The posterior retina is a site of oxytocin (OXT) activation of the oxytocin receptor (OXTR), according to a study published online.
The posterior retina is a site of oxytocin (OXT) activation of the oxytocin receptor (OXTR), which may serve as a paracrine signalling pathway contributing to communication between the retinal pigment epithelium and the cone photoreceptor, according to a study published online in Investigative Ophthalmology and Visual Science.
Researchers from the University of Wisconsin (USA), used immunohistochemistry using cell specific markers to localize OXT within a rhesus retina, and reverse transcription polymerase chain reaction (RT-PCR) and immunohistochemistry to assess the expression of OXTR in both rhesus and human retinas.
To determine the expression of OXTR in cultured human foetal retinal pigment epithelium (hfRPE) cells, the researchers used single-cell RT-PCR and Western blot analyses.
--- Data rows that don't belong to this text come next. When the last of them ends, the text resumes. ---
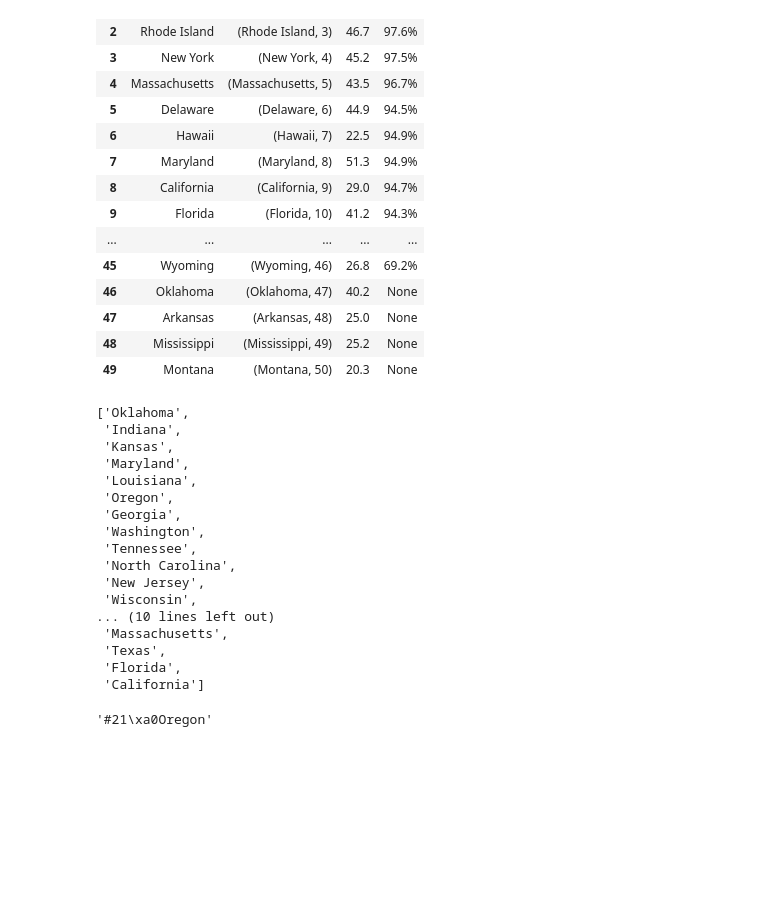
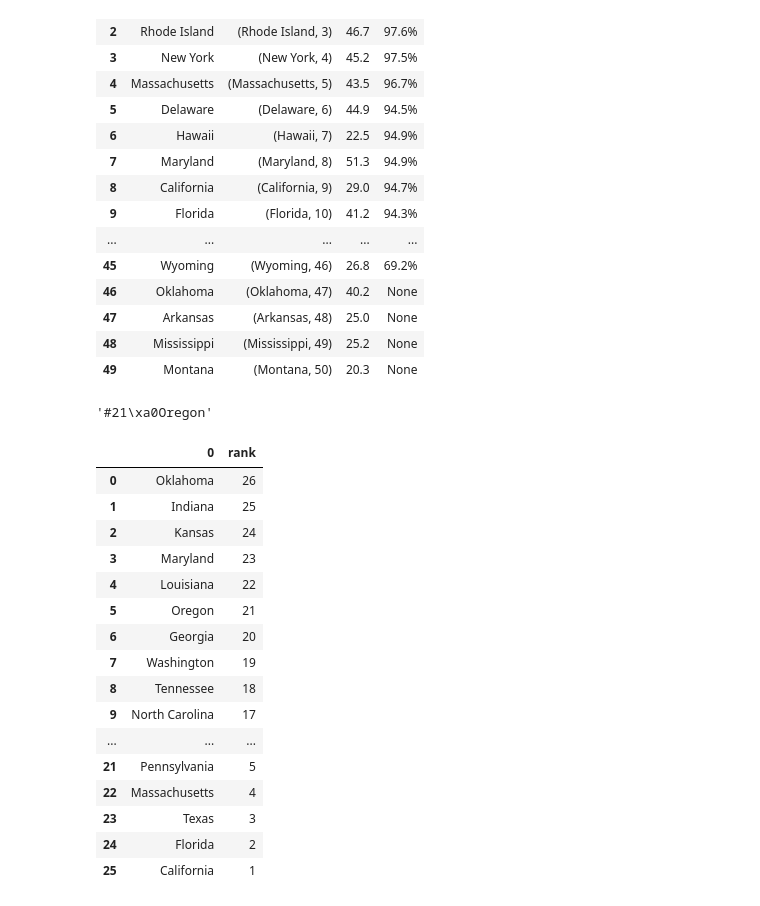
Before and after one commit to MikeDaBossss/Placestolive, a Jupyter notebook: rent.ipynb, the cells around one changed output. Cells and saved outputs as stored; diff of their text form; code cells hidden in the pictures; blank space fills up the shorter version.

```diff
--- a/rent.ipynb
+++ b/rent.ipynb
@@ -6899,27 +6899,32 @@ prosports = requests.get('https://www.businessinsider.com/best-states-for-pro-sp
 # %%
 soup = BeautifulSoup(prosports.content,'html.parser')
 # %%
-re.findall('\\xa0([a-zA-z ]+)',str(soup.findAll('h2',{'class':'slide-title-text'})))
+import pandas as pd
+sports = pd.DataFrame(re.findall('\\xa0([a-zA-z ]+)',str(soup.findAll('h2',{'class':'slide-title-text'}))))
-# %% [output]
-['Oklahoma',
- 'Indiana',
- 'Kansas',
- 'Maryland',
- 'Louisiana',
- 'Oregon',
- 'Georgia',
- 'Washington',
- 'Tennessee',
- 'North Carolina',
- 'New Jersey',
- 'Wisconsin',
-... (10 lines left out)
- 'Massachusetts',
- 'Texas',
- 'Florida',
- 'California']
 # %%
 #re.findall('[a-zA-z]+',str(soup.findAll('h2',{'class':'slide-title-text'})))
 soup.findAll('h2',{'class':'slide-title-text'})[5].text
 # %% [output]
 '#21\xa0Oregon'
+# %%
+sports['rank'] = [x for x in range(26,0,-1)]
+# %%
+sports
+# %% [output]
+|  | 0 | rank |
+| 0 | Oklahoma | 26 |
+| 1 | Indiana | 25 |
+| 2 | Kansas | 24 |
+| 3 | Maryland | 23 |
+| 4 | Louisiana | 22 |
+| 5 | Oregon | 21 |
+| 6 | Georgia | 20 |
+| 7 | Washington | 19 |
+| 8 | Tennessee | 18 |
+| 9 | North Carolina | 17 |
+| ... | ... | ... |
+| 21 | Pennsylvania | 5 |
+| 22 | Massachusetts | 4 |
+| 23 | Texas | 3 |
+| 24 | Florida | 2 |
+| 25 | California | 1 |
```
To assess transient mobilization of intracellular Ca2+ ([Ca2+]i), the hfRPE cells were loaded with Fura-2-acetoxymethyl ester and studied by ratiometric Ca2+ imaging.
They found that, in the rhesus retina, OXT was expressed in the cone photoreceptor extracellular matrix, and OXTR mRNA and protein were expressed in both the human and rhesus retinal pigment epithelium. In the cultured hfRPE cells, OXTR mRNA and protein expression were observed, and a transient increase of [Ca2+]i was induced by exposure of these cells to 100 nM OXT.
The researchers concluded that OXT and OXTR are present in the posterior retina and OXT causes an increase in hfRPE [Ca2+]i , suggesting that the retina is an active site of the OXT-OXTR signaling pathway.